BEGIN Records for the task

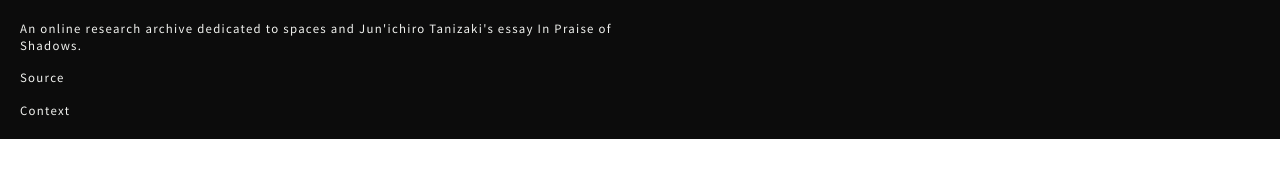
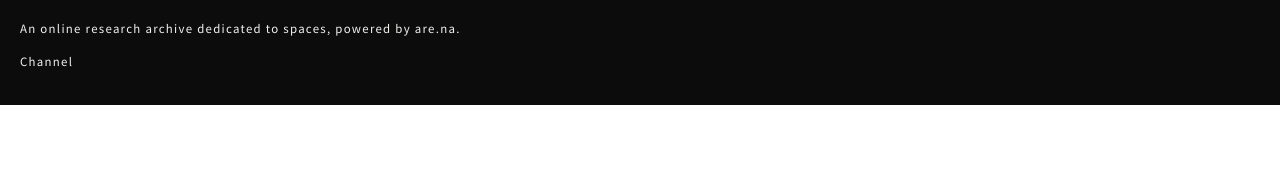
Before and after one commit to et0and/praiseofshado.ws, a plain HTML site: page index.html in a window 1280 px wide. Both pictures are taken after a click on the link "ABOUT". Drawn offline with nearby package versions, Linux system fonts and the light colour scheme; no server answers.

Commit message:
Update index.html

```diff
--- a/index.html
+++ b/index.html
@@ -36,11 +36,10 @@
   </div>
 
   <div class="submit-container">
-    <p class="acumin-main">An online research archive dedicated to spaces and Jun'ichiro Tanizaki's essay <i>In Praise of Shadows</i>.</p>
+    <p class="acumin-main">An online research archive dedicated to spaces, powered by are.na.</p>
     <br>
-    <p class="acumin-main"><a href="https://www.are.na/tom-y/poetics-of-space-gvdouhcpye0">Source</a></p>
+    <p class="acumin-main"><a href="https://www.are.na/tom-y/poetics-of-space-gvdouhcpye0">Channel</a></p>
     <br>
-    <p class="acumin-main"><a href="https://en.wikipedia.org/wiki/In_Praise_of_Shadows">Context</a></p>
   </div>
 
   <div class="content-flex-container">
```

END Records for the task

What this task involves: With the pictures set aside, copy each line above as written.

Task output:
Before and after one commit to et0and/praiseofshado.ws, a plain HTML site: page index.html in a window 1280 px wide. Both pictures are taken after a click on the link "ABOUT". Drawn offline with nearby package versions, Linux system fonts and the light colour scheme; no server answers.

Commit message:
Update index.html

```diff
--- a/index.html
+++ b/index.html
@@ -36,11 +36,10 @@
   </div>
 
   <div class="submit-container">
-    <p class="acumin-main">An online research archive dedicated to spaces and Jun'ichiro Tanizaki's essay <i>In Praise of Shadows</i>.</p>
+    <p class="acumin-main">An online research archive dedicated to spaces, powered by are.na.</p>
     <br>
-    <p class="acumin-main"><a href="https://www.are.na/tom-y/poetics-of-space-gvdouhcpye0">Source</a></p>
+    <p class="acumin-main"><a href="https://www.are.na/tom-y/poetics-of-space-gvdouhcpye0">Channel</a></p>
     <br>
-    <p class="acumin-main"><a href="https://en.wikipedia.org/wiki/In_Praise_of_Shadows">Context</a></p>
   </div>
 
   <div class="content-flex-container">
```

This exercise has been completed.